Fulfillment services are not new to the eCommerce industry. Gone are the days of shipping packages out of your home after selling them on eBay. Amazon has led the way by creating a seamless fulfillment service for selling products on its site. But what about the other eCommerce players selling from their own websites?
There are many fulfillment companies out there but don't treat them like a line item on a budget. Especially in the early stages of your company while developing a go-to-market strategy, you need to make the correct choice on a provider. Choosing the wrong fulfillment provider can cost you dearly in the long run.
"Customers expect their orders to arrive exactly as anticipated, usually in two days or less, and with no damage or errors," said Eric McCollom. "When this doesn't happen, an eCommerce business could very well forfeit its opportunity to ever interact with that customer again." McCollom is the President of Red Stag Fulfillment, an eCommerce fulfillment service founded out of a need to help a sister company.
That company is a successful eCommerce store that had previously used three different fulfillment centers. "Over the first four years, the company outgrew three different providers," said Jake Rheude, Director of Business Development and Marketing for Red Stag Fulfillment. In a telephone interview, he explained how the company got started and why choosing the cheapest fulfillment provider is not always the best. Examples he gives are the total cost incurred when a customer receives the incorrect products, or when their shipment is late; and, spending Christmas in a warehouse trying to fill orders that should have been done on time by someone else.
Based on poor service, all three contracts were eventually cancelled, costing the company an immense amount of money in switching costs and a loss of value to customers. "When a customer's order is incorrect, late, or damaged, they don't care that it's a third party's fault, they want the eCommerce store to fix the issue immediately," said Rheude. The first one was cancelled due to scalability problems while the last one Rheude attributes to the company no longer being able to pass along value to customers. But, it was at Christmas that actually led to the beginning of Red Stag.
According to Rheude, their last fulfillment provider fell six weeks behind in shipments around Christmas time. "This meant the owners of the eCommerce business spent Christmas Day down in the warehouse picking and packing, trying to get the orders out as soon as possible," Rheude said of the eCommerce company. "While doing so, they thought of ways to help create a better service."
Rheude stated the company tried to find another provider but there were none that could meet the demands, all of which are now a standard part of Red Stag's business model.
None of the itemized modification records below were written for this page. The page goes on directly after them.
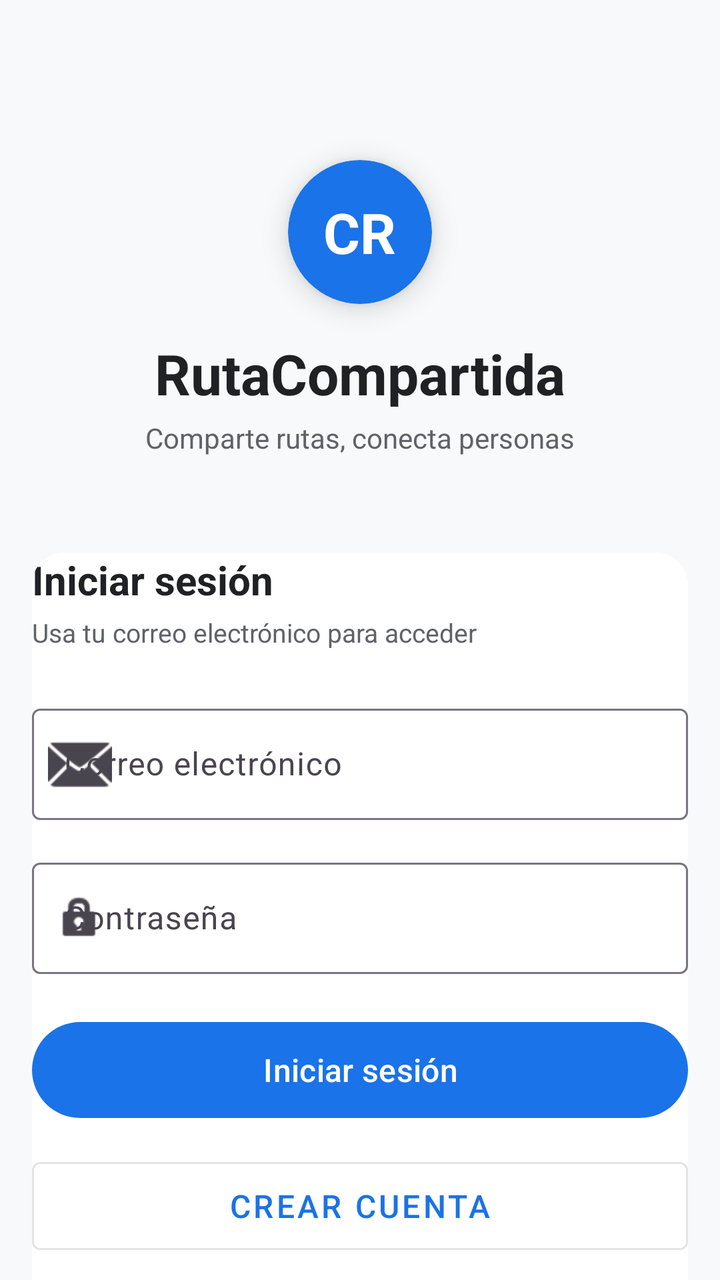
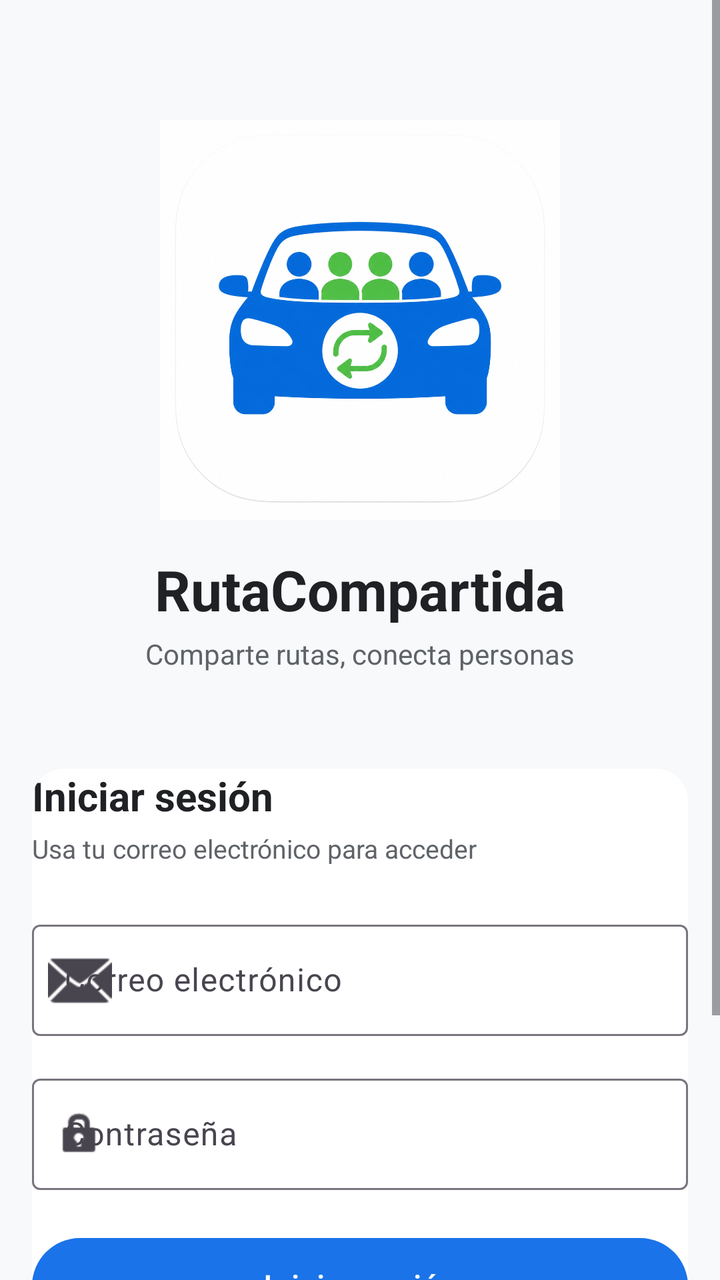

Before-and-after screenshots of an Android layout around one commit, followed by the original layout XML and the change that was made.
<!-- AndroidManifest.xml: application theme Theme.CarpoolApp -->
<!-- res/layout/fragment_auth.xml -->
<?xml version="1.0" encoding="utf-8"?>
<androidx.constraintlayout.widget.ConstraintLayout
    xmlns:android="http://schemas.android.com/apk/res/android"
    xmlns:app="http://schemas.android.com/apk/res-auto"
    android:layout_width="match_parent"
    android:layout_height="match_parent"
    android:background="@color/background">

    <com.google.android.material.card.MaterialCardView
        android:id="@+id/logo_card"
        android:layout_width="72dp"
        android:layout_height="72dp"
        app:cardCornerRadius="36dp"
        app:cardElevation="8dp"
        android:layout_marginTop="80dp"
        app:cardBackgroundColor="@color/primary"
        app:layout_constraintTop_toTopOf="parent"
        app:layout_constraintStart_toStartOf="parent"
        app:layout_constraintEnd_toEndOf="parent">

        <TextView
            android:layout_width="wrap_content"
            android:layout_height="wrap_content"
            android:text="CR"
            android:textSize="28sp"
            android:textStyle="bold"
            android:textColor="@color/on_primary"
            android:layout_gravity="center" />
    </com.google.android.material.card.MaterialCardView>

    <TextView
        android:id="@+id/titulo"
        android:layout_width="wrap_content"
        android:layout_height="wrap_content"
        android:text="RutaCompartida"
        android:textSize="28sp"
        android:textStyle="bold"
        android:textColor="@color/text_primary"
        app:layout_constraintTop_toBottomOf="@id/logo_card"
        app:layout_constraintStart_toStartOf="parent"
        app:layout_constraintEnd_toEndOf="parent"
        android:layout_marginTop="16dp" />

    <TextView
        android:id="@+id/subtitulo"
        android:layout_width="wrap_content"
        android:layout_height="wrap_content"
        android:text="Comparte rutas, conecta personas"
        android:textSize="14sp"
        android:textColor="@color/text_secondary"
        app:layout_constraintTop_toBottomOf="@id/titulo"
        app:layout_constraintStart_toStartOf="parent"
        app:layout_constraintEnd_toEndOf="parent"
        android:layout_marginTop="4dp" />

    <com.google.android.material.card.MaterialCardView
        android:id="@+id/form_card"
        android:layout_width="0dp"
        android:layout_height="wrap_content"
        app:cardCornerRadius="16dp"
        app:cardElevation="2dp"
        app:cardBackgroundColor="@color/surface"
        android:layout_marginHorizontal="16dp"
        android:layout_marginTop="48dp"
        app:layout_constraintTop_toBottomOf="@id/subtitulo"
        app:layout_constraintStart_toStartOf="parent"
        app:layout_constraintEnd_toEndOf="parent"
        android:padding="24dp">

        <androidx.constraintlayout.widget.ConstraintLayout
            android:layout_width="match_parent"
            android:layout_height="wrap_content">

            <TextView
                android:id="@+id/form_title"
                android:layout_width="wrap_content"
                android:layout_height="wrap_content"
                android:text="Iniciar sesión"
                android:textSize="20sp"
                android:textStyle="bold"
                android:textColor="@color/text_primary"
                app:layout_constraintTop_toTopOf="parent"
                app:layout_constraintStart_toStartOf="parent" />

            <TextView
                android:id="@+id/form_subtitle"
                android:layout_width="0dp"
                android:layout_height="wrap_content"
                android:text="Usa tu correo electrónico para acceder"
                android:textSize="13sp"
                android:textColor="@color/text_secondary"
                app:layout_constraintTop_toBottomOf="@id/form_title"
                app:layout_constraintStart_toStartOf="parent"
                app:layout_constraintEnd_toEndOf="parent"
                android:layout_marginTop="4dp" />

            <com.google.android.material.textfield.TextInputLayout
                android:id="@+id/email_layout"
                android:layout_width="0dp"
                android:layout_height="wrap_content"
                android:hint="@string/label_email"
                style="@style/Widget.Material3.TextInputLayout.OutlinedBox"
                app:startIconDrawable="@android:drawable/ic_dialog_email"
                app:layout_constraintTop_toBottomOf="@id/form_subtitle"
                app:layout_constraintStart_toStartOf="parent"
                app:layout_constraintEnd_toEndOf="parent"
                android:layout_marginTop="24dp">

                <com.google.android.material.textfield.TextInputEditText
                    android:id="@+id/email_input"
                    android:layout_width="match_parent"
                    android:layout_height="wrap_content"
                    android:inputType="textEmailAddress" />
            </com.google.android.material.textfield.TextInputLayout>

            <com.google.android.material.textfield.TextInputLayout
                android:id="@+id/password_layout"
                android:layout_width="0dp"
                android:layout_height="wrap_content"
                android:hint="@string/label_password"
                style="@style/Widget.Material3.TextInputLayout.OutlinedBox"
                app:startIconDrawable="@android:drawable/ic_lock_idle_lock"
                app:layout_constraintTop_toBottomOf="@id/email_layout"
                app:layout_constraintStart_toStartOf="parent"
                app:layout_constraintEnd_toEndOf="parent"
                android:layout_marginTop="16dp">

                <com.google.android.material.textfield.TextInputEditText
                    android:id="@+id/password_input"
                    android:layout_width="match_parent"
                    android:layout_height="wrap_content"
                    android:inputType="textPassword" />
            </com.google.android.material.textfield.TextInputLayout>
            <com.google.android.material.button.MaterialButton
                android:id="@+id/btn_sign_in"
                android:layout_width="0dp"
                android:layout_height="56dp"
                android:text="Iniciar sesión"
                android:textSize="16sp"
                app:layout_constraintTop_toBottomOf="@id/password_layout"
                app:layout_constraintStart_toStartOf="parent"
                app:layout_constraintEnd_toEndOf="parent"
                android:layout_marginTop="20dp" />

            <com.google.android.material.button.MaterialButton
                android:id="@+id/btn_register"
                android:layout_width="0dp"
                android:layout_height="56dp"
                android:text="Crear cuenta"
                android:textSize="16sp"
                style="@style/Widget.MaterialComponents.Button.OutlinedButton"
                app:layout_constraintTop_toBottomOf="@id/btn_sign_in"
                app:layout_constraintStart_toStartOf="parent"
                app:layout_constraintEnd_toEndOf="parent"
                android:layout_marginTop="12dp" />

            <com.google.android.material.button.MaterialButton
                android:id="@+id/btn_google"
                android:layout_width="0dp"
                android:layout_height="56dp"
                android:text="Continuar con Google"
                android:textSize="16sp"
                android:textColor="@color/text_primary"
                style="@style/Widget.MaterialComponents.Button.OutlinedButton"
                app:icon="@drawable/ic_google"
                app:iconGravity="textStart"
                app:iconTint="@null"
                app:iconSize="24dp"
                app:strokeColor="#DADCE0"
                app:backgroundTint="@android:color/white"
                app:layout_constraintTop_toBottomOf="@id/btn_register"
                app:layout_constraintStart_toStartOf="parent"
                app:layout_constraintEnd_toEndOf="parent"
                android:layout_marginTop="12dp" />

            <ProgressBar
                android:id="@+id/progress"
                android:layout_width="wrap_content"
                android:layout_height="wrap_content"
                android:visibility="gone"
                app:layout_constraintTop_toBottomOf="@id/btn_google"
                app:layout_constraintStart_toStartOf="parent"
                app:layout_constraintEnd_toEndOf="parent"
                android:layout_marginTop="16dp" />

            <TextView
                android:id="@+id/mensaje"
                android:layout_width="0dp"
                android:layout_height="wrap_content"
                android:visibility="gone"
                android:textAlignment="center"
                android:textSize="14sp"
                android:textColor="@color/text_secondary"
                app:layout_constraintTop_toBottomOf="@id/progress"
                app:layout_constraintStart_toStartOf="parent"
                app:layout_constraintEnd_toEndOf="parent"
                android:layout_marginTop="16dp" />
        </androidx.constraintlayout.widget.ConstraintLayout>
    </com.google.android.material.card.MaterialCardView>

</androidx.constraintlayout.widget.ConstraintLayout>
<!-- resources referenced by this layout -->
<resources>
  <color name="background">#FFF8F9FA</color>
  <color name="on_primary">#FFFFFFFF</color>
  <color name="primary">#FF1A73E8</color>
  <color name="surface">#FFFFFFFF</color>
  <color name="text_primary">#FF202124</color>
  <color name="text_secondary">#FF5F6368</color>
  <!-- drawable ic_google (drawable) -->
  <vector xmlns:android="http://schemas.android.com/apk/res/android"
      android:width="24dp"
      android:height="24dp"
      android:viewportWidth="24"
      android:viewportHeight="24">
      <path
          android:fillColor="#4285F4"
          android:pathData="M23.766 12.2764c0-0.8942-0.0789-1.7563-0.2308-2.5918H12.242v4.9076h6.4795c-0.283 1.5138-1.1392 2.8033-2.422 3.663v3.032h3.8857c2.272-2.094 3.5818-5.179 3.5818-8.7374v-0.2734z"/>
      <path
          android:fillColor="#34A853"
          android:pathData="M12.242 24.0008c3.2508 0 5.982-1.0758 7.9732-2.9126l-3.8857-3.032c-1.0758 0.7205-2.4446 1.1458-4.0875 1.1458-3.1508 0-5.822-2.1268-6.778-4.982H1.3849v3.142C3.3349 21.2365 7.4932 24.0008 12.242 24.0008z"/>
      <path
          android:fillColor="#FBBC05"
          android:pathData="M5.464 14.2201c-0.244-0.7205-0.381-1.492-0.381-2.2965s0.137-1.576 0.381-2.2965V6.4846H1.3849C0.504 8.2365 0 10.2165 0 12.2764s0.504 4.0399 1.3849 5.7918l3.168-2.482c-0.588-1.7519-0.588-3.6099 0.089-5.3619z"/>
      <path
          android:fillColor="#EA4335"
          android:pathData="M12.242 4.7992c1.771 0 3.363 0.609 4.601 1.803l3.446-3.446C18.203 1.212 15.472 0 12.242 0 7.4932 0 3.3349 2.7643 1.3849 6.4846l4.0791 3.142c0.956-2.8552 3.6272-4.982 6.778-4.982z"/>
  </vector>
  <string name="label_email">Correo electrónico</string>
  <string name="label_password">Contraseña</string>
  <style name="Theme.CarpoolApp" parent="Theme.Material3.DayNight.NoActionBar">
          <item name="colorPrimary">@color/primary</item>
          <item name="colorOnPrimary">@color/on_primary</item>
          <item name="colorPrimaryContainer">@color/primary_variant</item>
          <item name="colorSecondary">@color/secondary</item>
          <item name="colorOnSecondary">@color/on_secondary</item>
          <item name="colorError">@color/error</item>
          <item name="colorOnError">@color/on_error</item>
          <item name="android:colorBackground">@color/background</item>
          <item name="colorOnBackground">@color/on_background</item>
          <item name="colorOnSurface">@color/on_surface</item>
          <item name="materialCardViewStyle">@style/Widget.CarpoolApp.Card</item>
      </style>
  <color name="primary_variant">#FF1557B0</color>
  <color name="secondary">#FF34A853</color>
  <color name="on_secondary">#FFFFFFFF</color>
  <color name="error">#FFD93025</color>
  <color name="on_error">#FFFFFFFF</color>
  <color name="on_background">#FF202124</color>
  <color name="on_surface">#FF202124</color>
  <style name="Widget.CarpoolApp.Card" parent="Widget.Material3.CardView.Filled">
          <item name="cardCornerRadius">16dp</item>
          <item name="cardElevation">2dp</item>
          <item name="strokeWidth">0dp</item>
      </style>
</resources>

<!-- the commit's change to res/layout/fragment_auth.xml (unified diff, before → after) -->
@@ -1,32 +1,28 @@
 <?xml version="1.0" encoding="utf-8"?>
-<androidx.constraintlayout.widget.ConstraintLayout
+<ScrollView
     xmlns:android="http://schemas.android.com/apk/res/android"
     xmlns:app="http://schemas.android.com/apk/res-auto"
     android:layout_width="match_parent"
     android:layout_height="match_parent"
-    android:background="@color/background">
+    android:fillViewport="true"
+    android:fitsSystemWindows="true">
 
-    <com.google.android.material.card.MaterialCardView
+    <androidx.constraintlayout.widget.ConstraintLayout
+        android:layout_width="match_parent"
+        android:layout_height="wrap_content"
+        android:background="@color/background">
+
+    <ImageView
         android:id="@+id/logo_card"
-        android:layout_width="72dp"
-        android:layout_height="72dp"
-        app:cardCornerRadius="36dp"
-        app:cardElevation="8dp"
-        android:layout_marginTop="80dp"
-        app:cardBackgroundColor="@color/primary"
+        android:layout_width="200dp"
+        android:layout_height="200dp"
+        android:src="@drawable/logo_carpool"
+        android:contentDescription="CarpoolApp Logo"
+        android:scaleType="fitCenter"
+        android:layout_marginTop="60dp"
         app:layout_constraintTop_toTopOf="parent"
         app:layout_constraintStart_toStartOf="parent"
-        app:layout_constraintEnd_toEndOf="parent">
-
-        <TextView
-            android:layout_width="wrap_content"
-            android:layout_height="wrap_content"
-            android:text="CR"
-            android:textSize="28sp"
-            android:textStyle="bold"
-            android:textColor="@color/on_primary"
-            android:layout_gravity="center" />
-    </com.google.android.material.card.MaterialCardView>
+        app:layout_constraintEnd_toEndOf="parent" />
 
     <TextView
         android:id="@+id/titulo"
@@ -197,5 +193,5 @@
                 android:layout_marginTop="16dp" />
         </androidx.constraintlayout.widget.ConstraintLayout>
     </com.google.android.material.card.MaterialCardView>
-
-</androidx.constraintlayout.widget.ConstraintLayout>
+    </androidx.constraintlayout.widget.ConstraintLayout>
+</ScrollView>
<!-- resource entries referenced after the edit -->
@@ -25,6 +25,7 @@
           android:fillColor="#EA4335"
           android:pathData="M12.242 4.7992c1.771 0 3.363 0.609 4.601 1.803l3.446-3.446C18.203 1.212 15.472 0 12.242 0 7.4932 0 3.3349 2.7643 1.3849 6.4846l4.0791 3.142c0.956-2.8552 3.6272-4.982 6.778-4.982z"/>
   </vector>
+  <!-- drawable logo_carpool: png bitmap (drawable, 810754 bytes) -->
   <string name="label_email">Correo electrónico</string>
   <string name="label_password">Contraseña</string>
   <style name="Theme.CarpoolApp" parent="Theme.Material3.DayNight.NoActionBar">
This includes a guaranteed 48 hour stocking window from when items arrive at the warehouse, picking accuracy, inventory accuracy, and on-time shipments.
"There was not a desire to start a fulfillment company," adds Rheude. However, it developed into a business model rather quickly. The company started in early 2013, focusing purely on the eCommerce sister company. After the first half of the year, they developed a model that they felt would provide value to other eCommerce players. "Once we realized we could provide a value, we started to bring on new clients."
A cheap provider may look like it adds value to your bottom line but you need to take into consideration the money you lose when orders are shipped incorrectly, not shipped on time, or missed opportunities from inaccurate inventory. "That's why it's so important for an e-retailer to operate with perfect accuracy and on-time operations," adds McCollom.
Rheude hopes that Red Stag Fulfillment can be the provider who gives that level of value to eCommerce customers. "We really believe that the service level expectations of customers, particular in the U.S., are only going to increase." He adds that Red Stag is currently focused on delivering these expectations while providing scalability for its clients.
When it comes to fulfillment services, there are many players out there. Whoever you choose, taking value into consideration over price can help make the difference between lost sales and increased revenue. As Rheude added, at the end of the interview, "If you want your eCommerce business to survive, your fulfillment is arguably the lifeblood to your business. It is where the value gets delivered to your customer."